This post was written by our Account Director, Regional Sales Team, Kevin Stenner.
Employees, of course, play a crucial role in the success of any business. Which is why many organisations now place greater and greater emphasis on having an effective Human Capital Strategy (HCS). Simply put, this is the modern way of ensuring you have the right human capital (people) in the right jobs, at the right time and for the right cost.
But what HCSs often overlook is the need to constantly enhance the skills of individual people so as a business, you can maintain a rich pool of talent across your workforce. Most, if not all, organisations thrive on the collective talents of each and every employee so by investing in individual talent you are investing in the success of a whole organisation and in doing so hopefully creating a sum which is greater than the parts.
When a HCS is executed and implemented correctly, the impact and benefits of training will have a profound effect on the outcomes of the HCS. Conversely, when this is done poorly, a lack of training can unleash untold collateral damage on the business as a whole.
An ever-increasing focus in Government on local, place-based services, emphasises more than ever the need to balance macro priorities with micro considerations. A great place to start with this is to look at how well you develop and deliver training against targeted training plans. Only when this level of support is in place at a micro level, can you hope to achieve the macro aims.
Training starts with one employee, including their role, their tasks, the role of technology and their needs. When the needs of the micro are met, macro functions are far more effective and run more efficiently, enabling an organisation or a department within an organisation to become a well-oiled machine.
At Me Learning, we have over 16 years’ experience of providing learning to the Public Sector, by creating best-in-class digital learning, supporting organisations with the delivery of their HCS and even more importantly, their people.
Human capital is a term popularised by American economist Gary Becker, referring to the collective skills, knowledge, and other intangible assets of individuals that can be tapped to create economic values for themselves, their employers, or their community. I would argue that it is only possible to create great things by focusing on the training needs of these intangible assets.

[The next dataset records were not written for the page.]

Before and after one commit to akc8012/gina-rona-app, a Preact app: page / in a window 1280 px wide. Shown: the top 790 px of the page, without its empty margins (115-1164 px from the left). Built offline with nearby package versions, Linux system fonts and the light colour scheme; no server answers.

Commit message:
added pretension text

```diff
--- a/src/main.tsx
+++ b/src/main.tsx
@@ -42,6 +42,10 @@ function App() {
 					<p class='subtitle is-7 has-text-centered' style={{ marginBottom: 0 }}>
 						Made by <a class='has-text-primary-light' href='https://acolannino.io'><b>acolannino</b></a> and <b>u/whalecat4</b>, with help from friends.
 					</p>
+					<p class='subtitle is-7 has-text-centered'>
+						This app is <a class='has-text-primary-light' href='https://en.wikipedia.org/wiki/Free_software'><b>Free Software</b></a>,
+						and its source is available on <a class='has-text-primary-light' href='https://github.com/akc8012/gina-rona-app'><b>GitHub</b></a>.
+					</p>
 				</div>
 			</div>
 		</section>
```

Does this sound interesting? Find out how Kevin Stenner can help your organisation and employees.